Conversation Starters

• Why did Abbott take this photograph? What is she saying about New York in 1936?

• Note the composition of this photograph, including the angle of the buildings and the use of shadow. Did Abbott take a long time to capture this exact image? Why?

• What can be learned about the neighborhood by looking at this image? Examine not only the buildings, but the other surroundings as well. How prevalent were cars in the 1930s?

Assessment

• Look at this image. Why is it important today to study such images from the past? What can be learned from it? What types of research projects could be developed using this photograph?

• Research Abbott’s Changing New York series. Compare the photographs from the various boroughs. What do these images say about the diversity and the changing neighborhoods of New York?

• Create a photo collage of images that define your neighborhood. What aspects do you like the best? Pretend that you are creating this collage for someone who has never seen the neighborhood and knows nothing about it. What would you want them to know?


The Learning Through Art program is endowed by Melvyn and Cyvia Wolff.

The Learning Through Art curriculum website is made possible in part by a grant from the Institute of Museum and Library Services.

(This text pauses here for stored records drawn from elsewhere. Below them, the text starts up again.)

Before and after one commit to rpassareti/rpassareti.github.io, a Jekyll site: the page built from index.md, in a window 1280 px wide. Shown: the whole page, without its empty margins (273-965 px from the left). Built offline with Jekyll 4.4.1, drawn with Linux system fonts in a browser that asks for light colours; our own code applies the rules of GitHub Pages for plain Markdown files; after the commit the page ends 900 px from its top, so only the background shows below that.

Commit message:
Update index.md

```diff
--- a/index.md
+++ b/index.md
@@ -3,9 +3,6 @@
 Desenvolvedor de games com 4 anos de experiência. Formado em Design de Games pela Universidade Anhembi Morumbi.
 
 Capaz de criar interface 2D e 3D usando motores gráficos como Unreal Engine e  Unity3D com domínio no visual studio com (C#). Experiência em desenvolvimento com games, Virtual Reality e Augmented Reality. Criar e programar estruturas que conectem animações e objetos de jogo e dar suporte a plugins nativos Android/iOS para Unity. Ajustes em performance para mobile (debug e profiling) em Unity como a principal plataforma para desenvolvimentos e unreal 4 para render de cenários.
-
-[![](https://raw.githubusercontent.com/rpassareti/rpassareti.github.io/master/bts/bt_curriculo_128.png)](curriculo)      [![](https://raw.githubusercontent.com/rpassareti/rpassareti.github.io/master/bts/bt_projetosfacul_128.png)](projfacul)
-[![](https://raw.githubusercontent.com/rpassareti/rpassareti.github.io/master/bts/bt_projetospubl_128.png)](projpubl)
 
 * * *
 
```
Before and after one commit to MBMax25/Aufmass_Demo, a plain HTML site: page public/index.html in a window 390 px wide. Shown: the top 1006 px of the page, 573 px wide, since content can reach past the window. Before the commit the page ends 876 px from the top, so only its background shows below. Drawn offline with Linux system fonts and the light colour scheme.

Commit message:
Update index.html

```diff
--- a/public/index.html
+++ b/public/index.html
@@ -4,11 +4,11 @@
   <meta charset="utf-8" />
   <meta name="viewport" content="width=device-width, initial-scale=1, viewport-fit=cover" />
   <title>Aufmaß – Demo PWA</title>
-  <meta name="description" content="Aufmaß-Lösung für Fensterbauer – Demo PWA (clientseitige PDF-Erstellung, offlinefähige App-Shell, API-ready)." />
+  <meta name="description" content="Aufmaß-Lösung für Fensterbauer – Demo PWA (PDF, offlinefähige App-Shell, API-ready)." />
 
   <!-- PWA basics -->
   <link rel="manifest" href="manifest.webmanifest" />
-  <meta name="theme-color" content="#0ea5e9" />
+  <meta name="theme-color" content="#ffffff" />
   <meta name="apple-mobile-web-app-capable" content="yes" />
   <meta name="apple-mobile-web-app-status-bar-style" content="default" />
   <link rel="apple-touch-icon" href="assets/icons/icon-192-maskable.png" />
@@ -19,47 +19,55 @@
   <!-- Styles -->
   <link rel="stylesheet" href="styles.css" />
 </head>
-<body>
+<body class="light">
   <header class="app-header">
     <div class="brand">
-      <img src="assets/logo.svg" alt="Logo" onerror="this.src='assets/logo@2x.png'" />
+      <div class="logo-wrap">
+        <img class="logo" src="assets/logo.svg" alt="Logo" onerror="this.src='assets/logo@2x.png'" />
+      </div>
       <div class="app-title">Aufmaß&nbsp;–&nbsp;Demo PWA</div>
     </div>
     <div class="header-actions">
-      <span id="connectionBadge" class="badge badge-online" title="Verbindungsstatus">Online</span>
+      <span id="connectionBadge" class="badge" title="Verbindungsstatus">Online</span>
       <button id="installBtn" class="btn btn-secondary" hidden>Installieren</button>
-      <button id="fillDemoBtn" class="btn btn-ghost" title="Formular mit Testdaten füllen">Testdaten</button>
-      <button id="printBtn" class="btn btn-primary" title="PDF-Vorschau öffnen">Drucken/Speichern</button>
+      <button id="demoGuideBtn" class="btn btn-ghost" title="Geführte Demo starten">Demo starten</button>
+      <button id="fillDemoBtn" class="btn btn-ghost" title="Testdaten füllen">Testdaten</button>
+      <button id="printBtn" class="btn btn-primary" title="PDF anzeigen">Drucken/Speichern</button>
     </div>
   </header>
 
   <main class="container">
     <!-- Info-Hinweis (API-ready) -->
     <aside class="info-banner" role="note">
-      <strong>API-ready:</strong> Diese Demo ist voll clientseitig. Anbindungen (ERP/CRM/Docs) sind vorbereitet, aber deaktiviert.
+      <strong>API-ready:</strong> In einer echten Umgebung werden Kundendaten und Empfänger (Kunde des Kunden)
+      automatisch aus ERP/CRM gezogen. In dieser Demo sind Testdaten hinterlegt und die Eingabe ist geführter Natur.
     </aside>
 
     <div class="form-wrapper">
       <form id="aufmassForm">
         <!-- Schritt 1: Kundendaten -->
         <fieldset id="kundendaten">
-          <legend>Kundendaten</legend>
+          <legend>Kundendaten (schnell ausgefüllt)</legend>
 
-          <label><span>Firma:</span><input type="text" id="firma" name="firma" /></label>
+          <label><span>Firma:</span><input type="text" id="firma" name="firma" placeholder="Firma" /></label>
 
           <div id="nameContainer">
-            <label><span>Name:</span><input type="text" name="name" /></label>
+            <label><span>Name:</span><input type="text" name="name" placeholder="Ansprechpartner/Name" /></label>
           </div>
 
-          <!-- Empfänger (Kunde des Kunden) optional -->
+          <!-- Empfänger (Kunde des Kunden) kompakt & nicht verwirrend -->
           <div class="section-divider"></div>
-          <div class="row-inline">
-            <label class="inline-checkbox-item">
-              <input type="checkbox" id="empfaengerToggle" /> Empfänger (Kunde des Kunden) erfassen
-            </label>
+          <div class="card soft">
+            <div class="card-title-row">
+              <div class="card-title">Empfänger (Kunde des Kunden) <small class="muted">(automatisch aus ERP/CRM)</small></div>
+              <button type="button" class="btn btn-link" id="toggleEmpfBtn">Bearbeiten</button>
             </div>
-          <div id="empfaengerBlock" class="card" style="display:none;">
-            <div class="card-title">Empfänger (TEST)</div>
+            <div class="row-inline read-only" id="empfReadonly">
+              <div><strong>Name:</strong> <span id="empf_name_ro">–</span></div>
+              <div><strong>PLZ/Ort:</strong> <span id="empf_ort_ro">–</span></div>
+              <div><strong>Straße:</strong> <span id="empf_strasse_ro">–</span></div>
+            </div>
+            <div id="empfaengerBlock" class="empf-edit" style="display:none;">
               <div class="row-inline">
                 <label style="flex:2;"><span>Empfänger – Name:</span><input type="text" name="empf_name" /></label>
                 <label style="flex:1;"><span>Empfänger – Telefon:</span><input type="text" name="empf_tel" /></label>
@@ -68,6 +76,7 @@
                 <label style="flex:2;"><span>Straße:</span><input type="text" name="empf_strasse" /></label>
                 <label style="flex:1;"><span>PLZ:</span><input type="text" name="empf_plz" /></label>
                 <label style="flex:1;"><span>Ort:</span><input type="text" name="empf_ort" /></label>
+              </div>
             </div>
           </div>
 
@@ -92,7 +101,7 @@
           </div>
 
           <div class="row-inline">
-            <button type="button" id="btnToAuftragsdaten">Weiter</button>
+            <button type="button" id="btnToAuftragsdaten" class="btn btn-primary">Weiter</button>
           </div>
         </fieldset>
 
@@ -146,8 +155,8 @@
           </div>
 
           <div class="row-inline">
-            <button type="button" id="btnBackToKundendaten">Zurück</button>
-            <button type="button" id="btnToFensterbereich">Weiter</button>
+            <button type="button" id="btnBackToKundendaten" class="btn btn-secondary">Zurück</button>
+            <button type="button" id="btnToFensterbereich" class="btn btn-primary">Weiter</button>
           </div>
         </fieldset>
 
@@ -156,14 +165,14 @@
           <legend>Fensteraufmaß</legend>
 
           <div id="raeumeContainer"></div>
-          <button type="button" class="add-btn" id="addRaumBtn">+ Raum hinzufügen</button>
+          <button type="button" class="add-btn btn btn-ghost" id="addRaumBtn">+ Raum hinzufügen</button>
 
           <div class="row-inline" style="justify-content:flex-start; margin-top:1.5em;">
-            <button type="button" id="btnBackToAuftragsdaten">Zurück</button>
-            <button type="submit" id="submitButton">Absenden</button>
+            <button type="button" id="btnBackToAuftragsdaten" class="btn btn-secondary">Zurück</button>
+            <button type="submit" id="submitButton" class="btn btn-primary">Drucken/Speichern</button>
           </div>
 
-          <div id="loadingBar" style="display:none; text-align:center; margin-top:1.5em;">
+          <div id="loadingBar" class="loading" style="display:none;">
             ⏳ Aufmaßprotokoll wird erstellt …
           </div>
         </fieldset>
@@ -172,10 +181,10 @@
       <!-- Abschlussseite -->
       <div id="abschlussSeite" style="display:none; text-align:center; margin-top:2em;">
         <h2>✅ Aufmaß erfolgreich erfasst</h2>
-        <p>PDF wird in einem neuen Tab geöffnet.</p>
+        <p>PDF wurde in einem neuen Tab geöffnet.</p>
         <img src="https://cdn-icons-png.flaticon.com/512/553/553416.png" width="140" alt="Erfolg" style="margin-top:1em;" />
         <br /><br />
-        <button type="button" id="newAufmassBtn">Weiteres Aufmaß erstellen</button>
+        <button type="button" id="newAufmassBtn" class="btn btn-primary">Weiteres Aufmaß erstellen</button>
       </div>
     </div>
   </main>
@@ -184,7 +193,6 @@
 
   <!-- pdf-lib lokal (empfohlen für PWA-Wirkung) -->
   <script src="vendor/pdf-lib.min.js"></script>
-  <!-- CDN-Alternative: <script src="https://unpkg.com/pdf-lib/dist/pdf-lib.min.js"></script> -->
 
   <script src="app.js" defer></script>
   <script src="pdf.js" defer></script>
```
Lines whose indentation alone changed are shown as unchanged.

All Learning and Interpretation programs at the Museum of Fine Arts, Houston, receive endowment income from funds provided by the Louise Jarrett Moran Bequest; Caroline Wiess Law; the William Randolph Hearst Foundation; The National Endowment for the Humanities; the Fondren Foundation; BMC Software, Inc.; the Wallace Foundation; the Neal Myers and Ken Black Children’s Art Fund; the Favrot Fund; and Gifts in honor of Beth Schneider.